Yaoundé, Cameroon, 17 May 2008—After several years of providing remote assistance on wildlife trade priority issues to countries in Central Africa, TRAFFIC has established an operational base in the region through the opening of a programme office in Yaoundé, Cameroon’s capital.
Hosted by IUCN, the new TRAFFIC Central Africa programme office will focus on the trade in wild meat—a vulnerable resource in the Congo Basin, on good timber trade governance, and on closing down illegal domestic ivory markets and ivory smuggling routes.
Cambridge, UK, 1 May 2008—The Barbary Macaque Macaca sylvanus is declining because of habitat loss and demand for the illegal pet trade, according to a paper published in the latest issue of the TRAFFIC Bulletin, the only scientific journal to focus on wildlife trade issues.
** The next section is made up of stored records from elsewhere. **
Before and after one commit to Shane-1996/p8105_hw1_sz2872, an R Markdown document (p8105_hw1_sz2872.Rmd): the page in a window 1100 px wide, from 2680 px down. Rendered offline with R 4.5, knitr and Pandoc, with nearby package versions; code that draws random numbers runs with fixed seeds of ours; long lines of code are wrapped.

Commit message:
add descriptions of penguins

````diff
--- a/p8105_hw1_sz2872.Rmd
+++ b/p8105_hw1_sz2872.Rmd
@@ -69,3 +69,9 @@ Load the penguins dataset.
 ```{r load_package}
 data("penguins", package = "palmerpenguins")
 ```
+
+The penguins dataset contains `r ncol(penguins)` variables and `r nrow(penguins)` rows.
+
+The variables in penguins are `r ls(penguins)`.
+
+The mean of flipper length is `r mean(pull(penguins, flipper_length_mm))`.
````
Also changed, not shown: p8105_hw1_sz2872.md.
The illegal macaque trade became apparent in the late 1990s, after zoological parks and sanctuaries in Europe noticed a significant increase in numbers of Barbary Macaques offered to zoos by ex-owners or seized by law enforcement authorities, mainly in France, Belgium, Spain, Germany and the Netherlands. The trade in Barbary Macaques is illegal in Morocco without a permit, although the laws are poorly enforced. The EU has suspended imports of wild macaques since 2000.
Bandar Seri Begawan, Brunei Darussalam, 29 April 2008—The Department of Agriculture, Ministry of Industry & Primary Resources, this week hosts Brunei Darussalam’s first Wildlife Trade Regulation training workshop as part of the country’s commitment to tackle organized poaching and trafficking of wild animals and plants in Southeast Asia.
Dato Paduka Haji Mohd Hamid bin Haji Mohd Jaafar, Permanent Secretary of the Ministry of Industry and Primary Resources, during his opening address, said that the workshop was relevant to the policies of the Government of Brunei Darussalam relating to the conservation of biodiversity, industry and sustainable use.
Kuala Lumpur, Malaysia, 25 April 2008—Thailand is a major hub for the international trade in illegal freshwater turtles and tortoises, finds a new report, Pet freshwater turtle and tortoise trade in Chatuchak Market, Bangkok, Thailand, launched today by TRAFFIC, the wildlife monitoring network, a joint programme of WWF and IUCN.
Surveys of Chatuchak Market (also known as the JJ or Weekend Market) by TRAFFIC investigators found that 25 out of 27 freshwater turtle and tortoise species for sale were non-native, the vast majority of them illegally imported into the country.
“Dealers stated openly that many specimens were smuggled into and out of Thailand,” said Chris R. Shepherd, Senior Programme Officer for TRAFFIC Southeast Asia. “They even offered potential buyers advice on how to smuggle reptiles through customs and onto aeroplanes.”
Dar es Salaam, Tanzania, 10 April 2008—Seventeen non-governmental organisations today signed a milestone agreement to launch the Mama Misitu campaign, aimed at tackling corruption and mismanagement in Tanzania’s forestry sector.
Professor Wangari Maathai, winner of the Nobel Peace Prize in 2004 for her contribution to sustainable development, democracy and peace, formally launched the campaign in Dar es Salaam.
Mama Misitu was initiated following the release of TRAFFIC’s seminal report into the forestry sector in Tanzania last May, which provided evidence that illegal logging and weak forest governance was costing Tanzania billions of shillings in lost revenue each year as well as threatening some of the nation’s unique biodiversity.
Losses of up to USD58 million were estimated in 2005 alone—the equivalent of building 1,933 primary schools—and a culture of corruption has plagued the natural resources sector made worse by low awareness at many levels of the relevant legal and policy tools.